February 1, 2007
Key Jewish California lawmakers return to powerful roles in new Congress
(Page 3 - Previous Page)And imagine this: On Sunday, Feb. 25, the Academy Awards will be broadcast worldwide from the Kodak Theater at Hollywood and Highland. In the virtual world of Los Angeles media, is that a local, national or international event?
Al Gore has been nominated for an Academy Award for his documentary, "An Inconvenient Truth," and has said he will attend. Academy voters are notoriously sentimental, and who would not want to see him accept the award?
If Adlai Stevenson's tumultuous welcome at the 1960 Democratic National Convention almost changed the path to the nomination for John F. Kennedy, would a dynamic acceptance speech do something comparable for a much bigger audience? And here is where the national and local worlds begin to flow into one another.

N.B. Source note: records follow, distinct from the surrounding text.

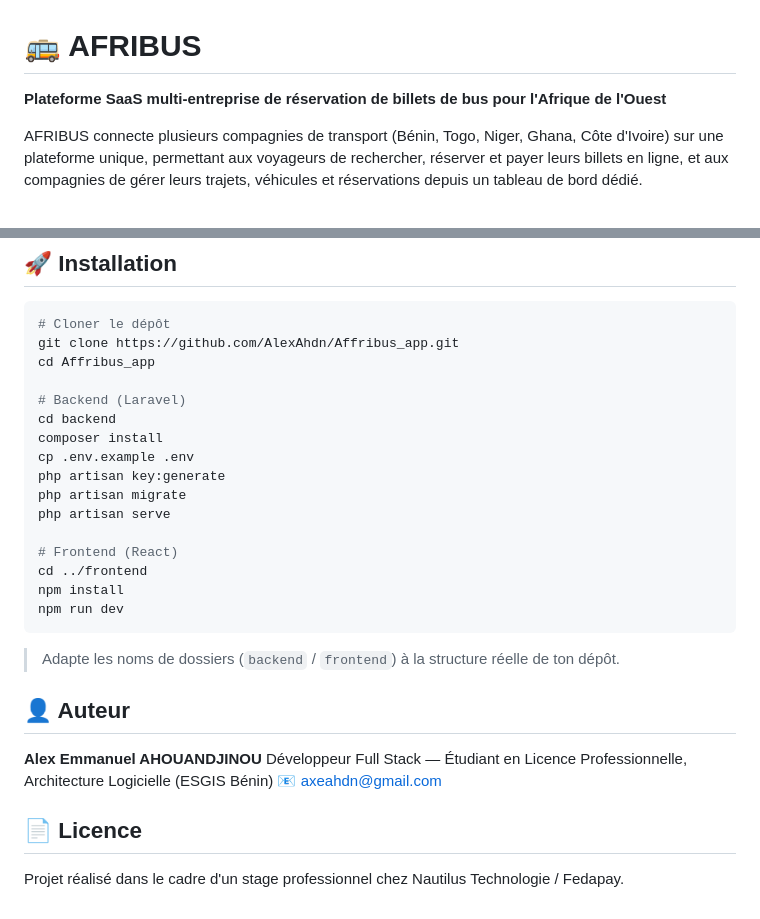
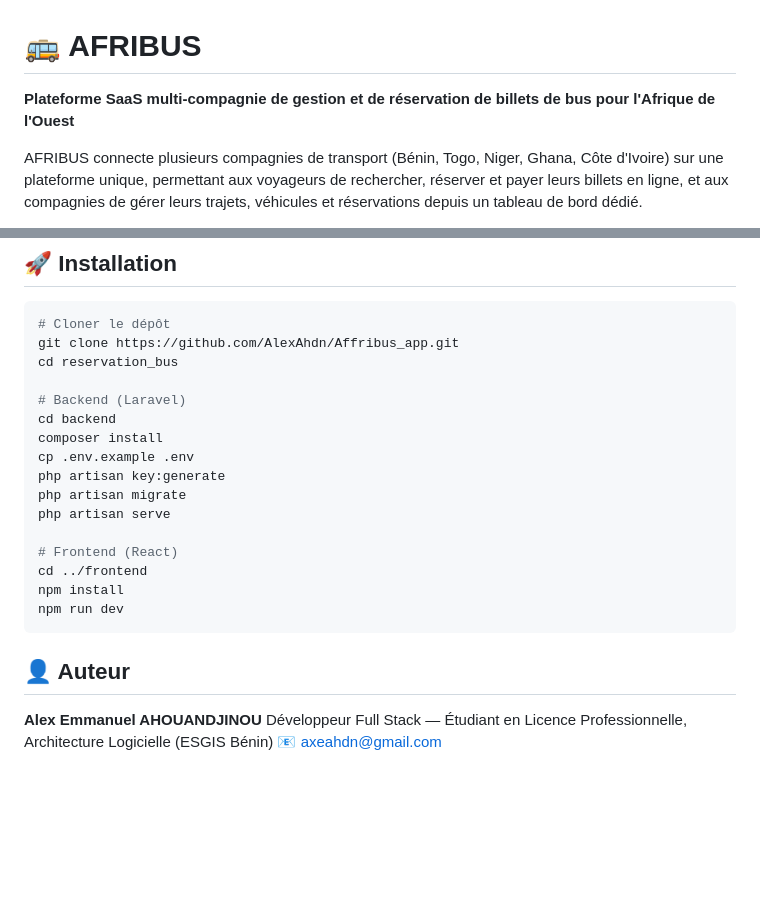
Before and after one commit to AlexAhdn/Affribus_app, a Markdown page: README.md, 2 parts joined by grey strips. Drawn GitHub-style; blank space fills up the shorter version.

Commit message:
Revise README for clarity and accuracy
Updated project description and adjusted directory names in the README.

````diff
--- a/README.md
+++ b/README.md
@@ -1,6 +1,6 @@
 # 🚌 AFRIBUS
 
-**Plateforme SaaS multi-entreprise de réservation de billets de bus pour l'Afrique de l'Ouest**
+**Plateforme SaaS multi-compagnie de gestion et de réservation de billets de bus pour l'Afrique de l'Ouest**
 
 AFRIBUS connecte plusieurs compagnies de transport (Bénin, Togo, Niger, Ghana, Côte d'Ivoire) sur une plateforme unique, permettant aux voyageurs de rechercher, réserver et payer leurs billets en ligne, et aux compagnies de gérer leurs trajets, véhicules et réservations depuis un tableau de bord dédié.
 
@@ -55,7 +55,7 @@ Le projet suit une architecture client-serveur classique :
 ```bash
 # Cloner le dépôt
 git clone https://github.com/AlexAhdn/Affribus_app.git
-cd Affribus_app
+cd reservation_bus
 
 # Backend (Laravel)
 cd backend
@@ -71,14 +71,8 @@ npm install
 npm run dev
 ```
 
-> Adapte les noms de dossiers (`backend` / `frontend`) à la structure réelle de ton dépôt.
-
 ## 👤 Auteur
 
 **Alex Emmanuel AHOUANDJINOU**
 Développeur Full Stack — Étudiant en Licence Professionnelle, Architecture Logicielle (ESGIS Bénin)
 📧 axeahdn@gmail.com
-
-## 📄 Licence
-
-Projet réalisé dans le cadre d'un stage professionnel chez Nautilus Technologie / Fedapay.
````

With so much attention on California with both party nominations wide open, the California delegation will be even more prominent. National leaders will be seeking to "speak California" and will observe more than just the California congressional delegation with renewed interest. With the Republican governor taking a progressive stance on global warming, the minimum wage and to some degree on health care, and with L.A. Mayor Antonio Villaraigosa a sought-after star in Washington, D.C., the political profile of America's second-largest Jewish community is going to be impressive.
With congressional leaders under pressure to develop new policies as alternatives to the approaches taken by the Bush administration on Iraq, health care and the environment, the Jewish members of the California delegation may find California, once seen as outside the mainstream, becoming the national model.
Raphael J. Sonenshein is a political scientist at Cal State Fullerton.